-- How to complete this task --
Where "epochs" occurs in a line of the entries below, copy that line.

-- Extracted entries --
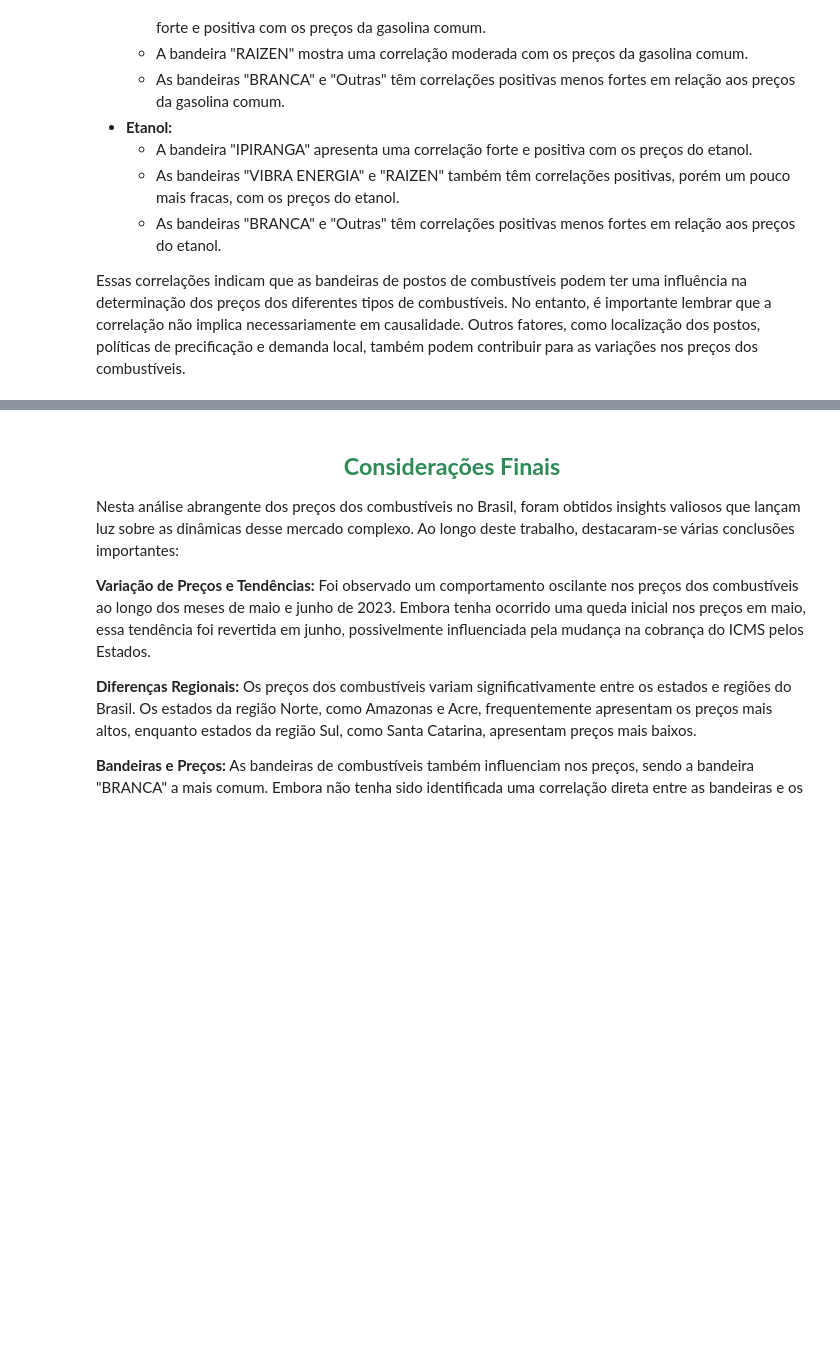
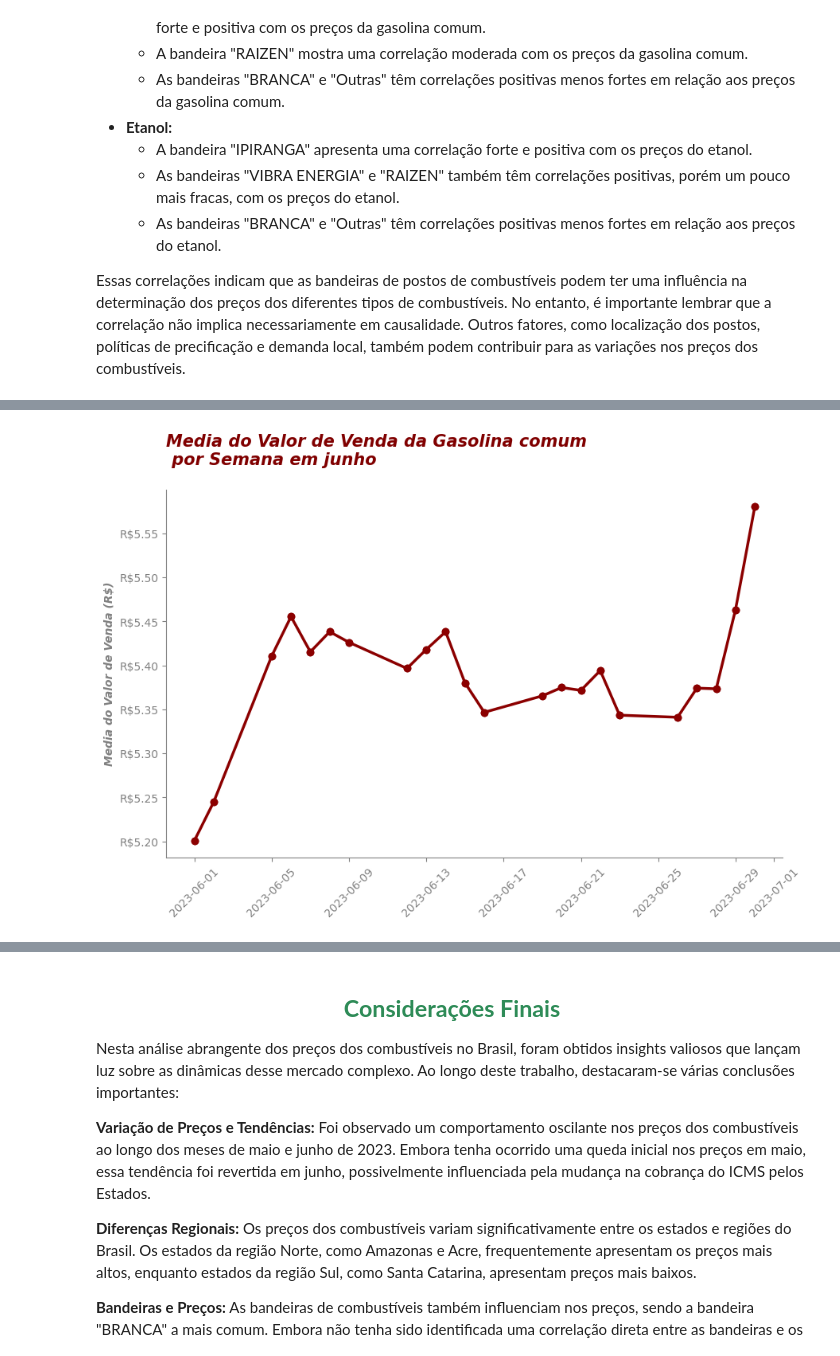
Before and after one commit to davidmidoria/analise_gasolina_etanol, a Jupyter notebook: Relatório_combustiveis.ipynb, the cells around one changed output, grey strips where cells are left out. Cells and saved outputs as stored; diff of their text form; code cells hidden in the pictures; blank space fills up the shorter version.

```diff
--- a/Relatório_combustiveis.ipynb
+++ b/Relatório_combustiveis.ipynb
@@ -630,0 +629,4 @@ Portanto, concluímos que, embora a análise realizada não tenha encontrado uma
+# %%
+sc.gasolina_6()
+# %% [output]
+[figure, added]
```
Also changed, not shown: parts of 6 cells of this notebook.
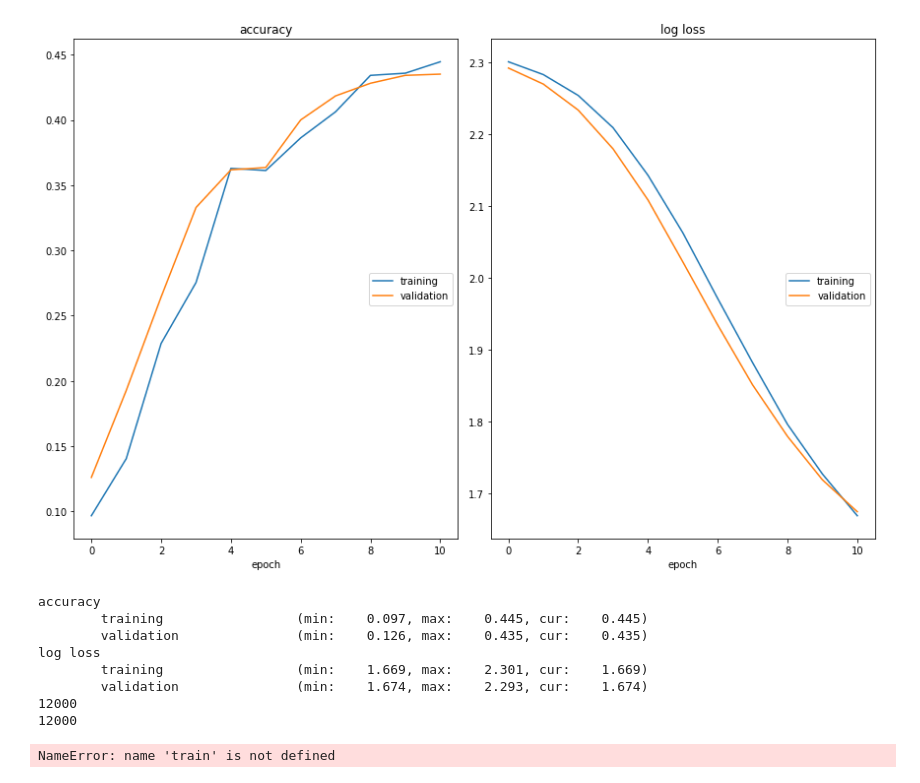
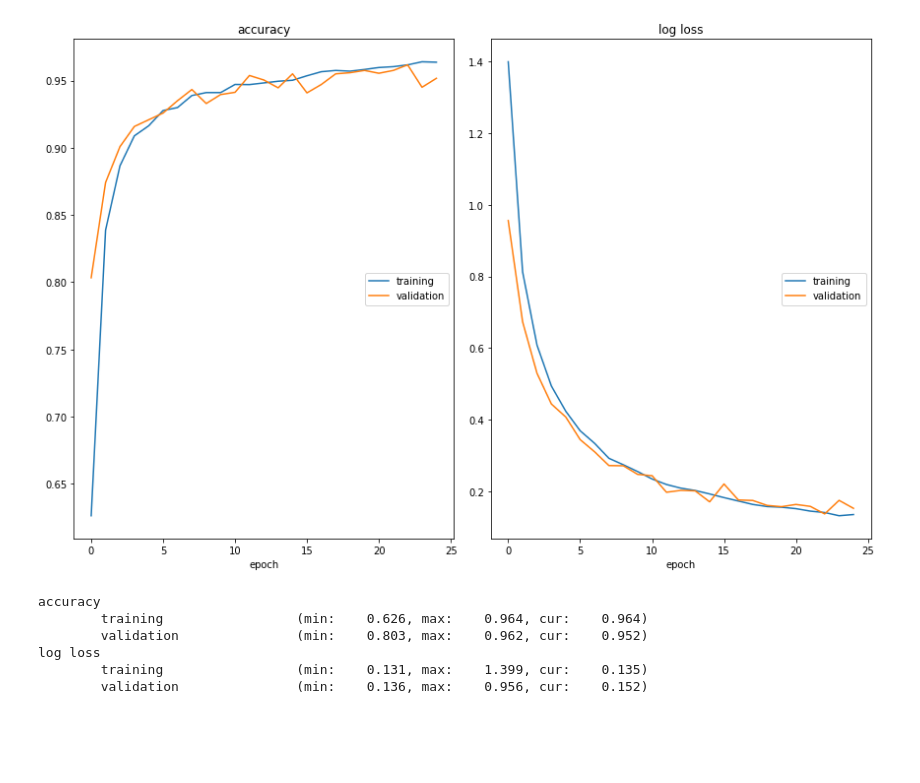
Before and after one commit to k8lion/equiNAS, a Jupyter notebook: sandbox.ipynb, the cells around one changed output. Drawn from its saved outputs; the diff is of its cells as text; code cells hidden in the pictures; blank space fills up the shorter version.

```diff
--- a/sandbox.ipynb
+++ b/sandbox.ipynb
@@ -292,8 +389,7 @@ split = int(np.floor(validation_split * dataset_size))
 if shuffle_dataset :
     np.random.seed(random_seed)
     np.random.shuffle(indices)
-val_indices, train_indices = indices[split:], indices[:split]
-print(len(val_indices), len(train_indices))
+train_indices, val_indices = indices[split:], indices[:split]
 
 # Creating PT data samplers and loaders:
 train_sampler = SubsetRandomSampler(train_indices)
@@ -316,17 +412,20 @@ loss_function = torch.nn.CrossEntropyLoss()
 
 epochs = 30
 # %%
-def train(model, optimizer, train_loader=train_loader, validation_loader=validation_loader, loss_function=loss_function, epochs=epochs):
+def train(model, train_loader=train_loader, validation_loader=validation_loader, loss_function=loss_function, epochs=epochs):
+    optimizer = torch.optim.Adam(model.parameters(), lr=5e-5) #, weight_decay=1e-5)
+
     liveloss = PlotLosses()
     dataloaders = {
         "train": train_loader,
         "validation": validation_loader
     }
+    save = {'train': {'loss': [], 'accuracy': []},
+            'validation' : {'loss': [], 'accuracy': []}}
 
     for epoch in range(epochs):
         logs = {}
         for phase in ['train', 'validation']:
-            print(len(dataloaders[phase].dataset))
             if phase == 'train':
                 model.train()
             else:
@@ -363,27 +462,25 @@ def train(model, optimizer, train_loader=train_loader, validation_loader=validat
             logs[prefix + 'log loss'] = epoch_loss.item()
             logs[prefix + 'accuracy'] = epoch_acc.item()
 
+            save[phase]['loss'].append(epoch_loss.item())
+            save[phase]['accuracy'].append(epoch_acc.item())
+
         liveloss.update(logs)
         liveloss.send()
+    return logs
 # %%
-model = MLP2(input_size=1*1*29*29, h1=300, h2=100, output_size=10).to(device)
-optimizer = torch.optim.Adam(model.parameters(), lr=5e-5) #, weight_decay=1e-5)
+#model = MLP2(input_size=1*1*29*29, h1=300, h2=100, output_size=10).to(device)
 
-train(model, optimizer)
+#train(model)
-# %% [output]
-[figure, removed]
-accuracy
-        training                 (min:    0.097, max:    0.445, cur:    0.445)
-        validation               (min:    0.126, max:    0.435, cur:    0.435)
-log loss
-        training                 (min:    1.669, max:    2.301, cur:    1.669)
-        validation               (min:    1.674, max:    2.293, cur:    1.674)
-12000
-12000
 # %%
-model = LeNet5().to(device)
-optimizer = torch.optim.Adam(model.parameters(), lr=5e-5) #, weight_decay=1e-5)
+model = UnsteerableCNN().to(device)
 
-train(model, optimizer)
+logs_unsteerable = train(model)
 # %% [output]
+[figure, added]
-NameError: name 'train' is not defined
+accuracy
+        training                 (min:    0.626, max:    0.964, cur:    0.964)
+        validation               (min:    0.803, max:    0.962, cur:    0.952)
+log loss
+        training                 (min:    0.131, max:    1.399, cur:    0.135)
+        validation               (min:    0.136, max:    0.956, cur:    0.152)
```
Also changed, not shown: parts of 7 cells of this notebook.
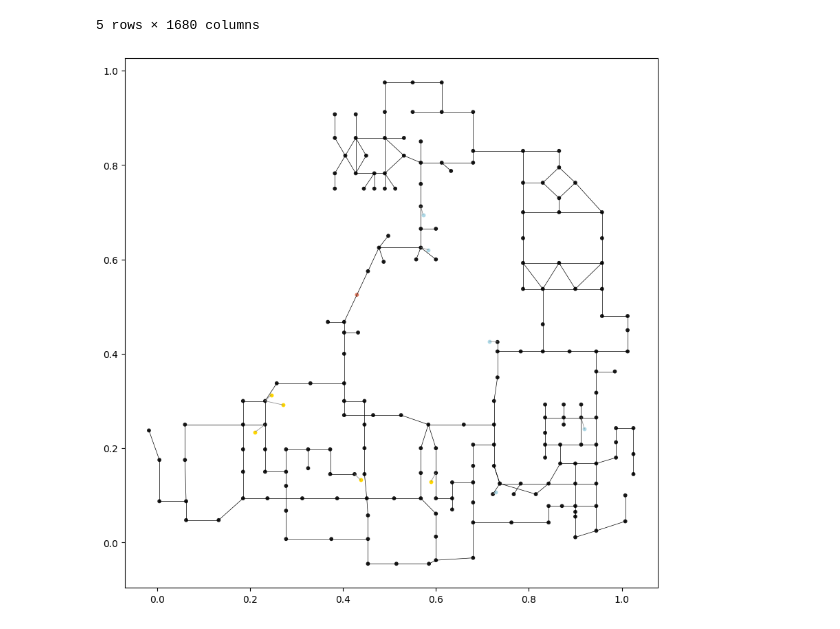
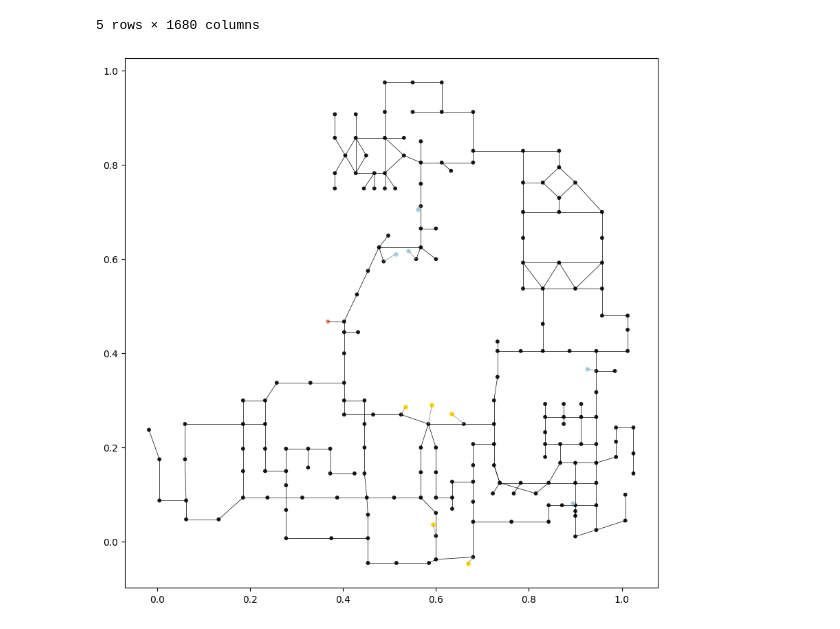
Before and after one commit to szmidapatrik/c2m1TPaeVlsln, a Jupyter notebook: proj/graph_dataset/CS2_dataset_package_test.ipynb, the cells around one changed output. Drawn from its saved outputs; the diff is of its cells as text; code cells hidden in the pictures.

Commit message:
refactors and small update on visualization

```diff
--- a/proj/graph_dataset/CS2_dataset_package_test.ipynb
+++ b/proj/graph_dataset/CS2_dataset_package_test.ipynb
@@ -86,10 +86,10 @@ nodes = pd.read_csv('../../data/map_graph_model/de_inferno/nodes.csv')
 edges = pd.read_csv('../../data/map_graph_model/de_inferno/edges.csv')
 
 # Create tabular snapshot object
-tc = TabularSnapshot()
+tg = TabularGraphSnapshot()
 
 # Create tabular snapshot database
-df, df_dict, active_infernos, active_smokes, active_he_smokes = tc.process_match(
+df, df_dict, active_infernos, active_smokes, active_he_smokes = tg.process_match(
     match_path='../../data/matches-raw/cs2/2024/_iem-chengdu-2024-wildcard-vs-virtuspro-inferno-norx8DdKJD9R1hFM8pob5fwildcard-vs-virtus-pro-inferno.dem',
     player_stats_data_path='../../data/player-stats/scraped-in-2024/2022/norm_imputed_player_stats_2022_utf.csv',
     missing_player_stats_data_path='../../data/player-stats/missing_players_df.csv',
@@ -102,7 +102,7 @@ df, df_dict, active_infernos, active_smokes, active_he_smokes = tc.process_match
 )
 
 # Impute missing values
-its = ImputeTabularSnapshot()
+its = ImputeTabularGraphSnapshot()
 df = its.impute(df)
 
 # Tokenize match
@@ -134,7 +134,7 @@ active_smokes = np.normalize(active_smokes, CONFIG_INF_NORM)
 active_he_smokes = np.normalize(active_he_smokes, CONFIG_INF_NORM)
 
 # Normalize match
-nts = NormalizeTabularSnapshot()
+nts = NormalizeTabularGraphSnapshot()
 df = nts.noramlize(df, dictionary, CONFIG_INF_NORM)
 
 # Set the process flag to True
@@ -167,14 +167,14 @@ with open(molotov_radius_config, 'r') as f:
 
 
 # Graph snapshots
-gs = GraphSnapshot()
-graphs = gs.process_snapshots(df, nodes_to_use, edges, active_infernos, active_smokes, active_he_smokes, CONFIG_MOLOTOV_RADIUS)
+hg = HeteroGraphSnapshot()
+graphs = hg.process_snapshots(df, nodes_to_use, edges, active_infernos, active_smokes, active_he_smokes, CONFIG_MOLOTOV_RADIUS)
 
 # --------------------------------------------------
 # TODO: Add the smokes to the map graph
 # --------------------------------------------------
 # %%
 viz = HeteroGraphVisualizer()
-viz.visualize_snapshot(graphs[397])
+viz.visualize_snapshot(graphs[700])
 # %% [output]
-[figure, old version]
+[figure, new version]
```
Also changed, not shown: parts of 1 cell of this notebook, 8 other files.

-- Reply --
 epochs = 30
-def train(model, optimizer, train_loader=train_loader, validation_loader=validation_loader, loss_function=loss_function, epochs=epochs):
+def train(model, train_loader=train_loader, validation_loader=validation_loader, loss_function=loss_function, epochs=epochs):
     for epoch in range(epochs):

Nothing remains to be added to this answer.